In addition to this effort, WHD regions have planned regional and local initiatives for fiscal year 2008.  These initiatives employ the strategies of compliance assistance, partnerships, and directed enforcement to increase compliance with the FLSA, including child labor, in low-wage industries.  In support of the agency’s goal to increase compliance in areas in which young workers are most likely to be injured, WHD’s fiscal year 2008 child labor initiative will focus on increasing compliance with HO No. 12 (balers).  WHD’s fiscal year 2008 efforts to increase compliance in low-wage industries will be concentrated in those industries, such as construction, janitorial, hotel and motel, and day labor, in which the agency is most likely to find minimum wage and overtime violations as a result of employers’ misdesignation of employees as independent contractors.  A component of the agency’s low-wage focus will include regional and district enforcement initiatives in agriculture to increase compliance with the Migrant and Seasonal Agricultural Worker Protection Act.  WHD will also continue to focus on increasing compliance among prior violators through both directed and complaint investigations and to effectively manage its complaint program to increase labor standards outcomes for the greatest number of workers.

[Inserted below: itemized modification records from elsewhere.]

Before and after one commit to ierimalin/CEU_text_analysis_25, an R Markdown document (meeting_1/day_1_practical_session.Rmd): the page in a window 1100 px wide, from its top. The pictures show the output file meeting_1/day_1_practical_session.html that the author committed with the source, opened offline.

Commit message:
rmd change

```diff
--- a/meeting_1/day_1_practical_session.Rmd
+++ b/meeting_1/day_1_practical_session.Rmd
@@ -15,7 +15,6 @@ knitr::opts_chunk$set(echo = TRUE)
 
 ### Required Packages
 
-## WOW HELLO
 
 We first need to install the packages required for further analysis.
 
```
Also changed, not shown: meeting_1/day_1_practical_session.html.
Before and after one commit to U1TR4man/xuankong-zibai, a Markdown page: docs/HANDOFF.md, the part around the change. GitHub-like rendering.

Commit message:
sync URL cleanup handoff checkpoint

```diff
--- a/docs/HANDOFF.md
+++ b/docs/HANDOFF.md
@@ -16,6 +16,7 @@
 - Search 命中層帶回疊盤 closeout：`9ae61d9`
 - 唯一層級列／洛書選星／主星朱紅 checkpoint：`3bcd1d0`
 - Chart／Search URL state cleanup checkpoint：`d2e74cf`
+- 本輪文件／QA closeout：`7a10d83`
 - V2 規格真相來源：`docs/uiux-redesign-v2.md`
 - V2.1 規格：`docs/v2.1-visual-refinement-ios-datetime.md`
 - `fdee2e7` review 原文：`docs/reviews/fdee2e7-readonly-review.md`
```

Revised January 2008



[1] WHD concluded one investigation in which the Division collected over $31.9 million in back wages for approximately 79,350 employees.  WHD back wage collections and the number of workers receiving back wages remains high even if this record-breaking case is excluded from the year-end totals.

 

[2] The concluded case numbers represent all investigations and conciliations for which the Department has completed work during the fiscal year.  Cases are generally concluded when back wages are collected and distributed, civil money penalties are paid, no violations are disclosed, or no further action is appropriate.

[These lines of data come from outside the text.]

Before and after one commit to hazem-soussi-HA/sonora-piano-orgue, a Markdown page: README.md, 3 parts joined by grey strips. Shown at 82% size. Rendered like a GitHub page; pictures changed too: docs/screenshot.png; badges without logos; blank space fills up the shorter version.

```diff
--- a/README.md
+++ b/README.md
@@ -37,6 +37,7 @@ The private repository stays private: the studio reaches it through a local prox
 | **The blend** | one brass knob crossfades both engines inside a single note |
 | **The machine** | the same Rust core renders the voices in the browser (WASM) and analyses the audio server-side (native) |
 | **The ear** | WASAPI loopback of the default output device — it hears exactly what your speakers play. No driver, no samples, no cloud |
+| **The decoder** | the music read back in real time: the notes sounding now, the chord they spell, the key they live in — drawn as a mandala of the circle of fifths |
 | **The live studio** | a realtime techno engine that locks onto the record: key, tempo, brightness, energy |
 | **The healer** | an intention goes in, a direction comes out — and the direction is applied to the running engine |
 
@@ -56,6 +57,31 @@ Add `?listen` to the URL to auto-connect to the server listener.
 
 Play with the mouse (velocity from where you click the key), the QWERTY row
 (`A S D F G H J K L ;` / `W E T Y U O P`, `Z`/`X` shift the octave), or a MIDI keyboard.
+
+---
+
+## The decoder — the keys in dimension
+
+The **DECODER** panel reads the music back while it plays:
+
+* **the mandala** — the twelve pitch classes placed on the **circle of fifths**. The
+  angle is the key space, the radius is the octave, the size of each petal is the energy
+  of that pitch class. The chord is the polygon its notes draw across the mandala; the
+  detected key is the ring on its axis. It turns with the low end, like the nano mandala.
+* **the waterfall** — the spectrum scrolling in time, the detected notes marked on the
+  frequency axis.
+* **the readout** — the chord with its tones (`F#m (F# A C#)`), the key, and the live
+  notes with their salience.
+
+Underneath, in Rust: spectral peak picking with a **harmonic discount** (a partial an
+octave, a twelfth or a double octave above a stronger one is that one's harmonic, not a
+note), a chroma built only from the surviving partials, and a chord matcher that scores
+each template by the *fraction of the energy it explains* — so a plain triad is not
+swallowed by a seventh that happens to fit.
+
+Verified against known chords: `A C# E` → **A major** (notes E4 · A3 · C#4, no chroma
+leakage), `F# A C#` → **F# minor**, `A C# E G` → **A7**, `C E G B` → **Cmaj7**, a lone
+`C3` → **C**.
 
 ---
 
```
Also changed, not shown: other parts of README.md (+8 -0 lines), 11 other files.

[3] Conciliations and some types of compliance audits do not necessitate an on-site visit of the employer’s establishment.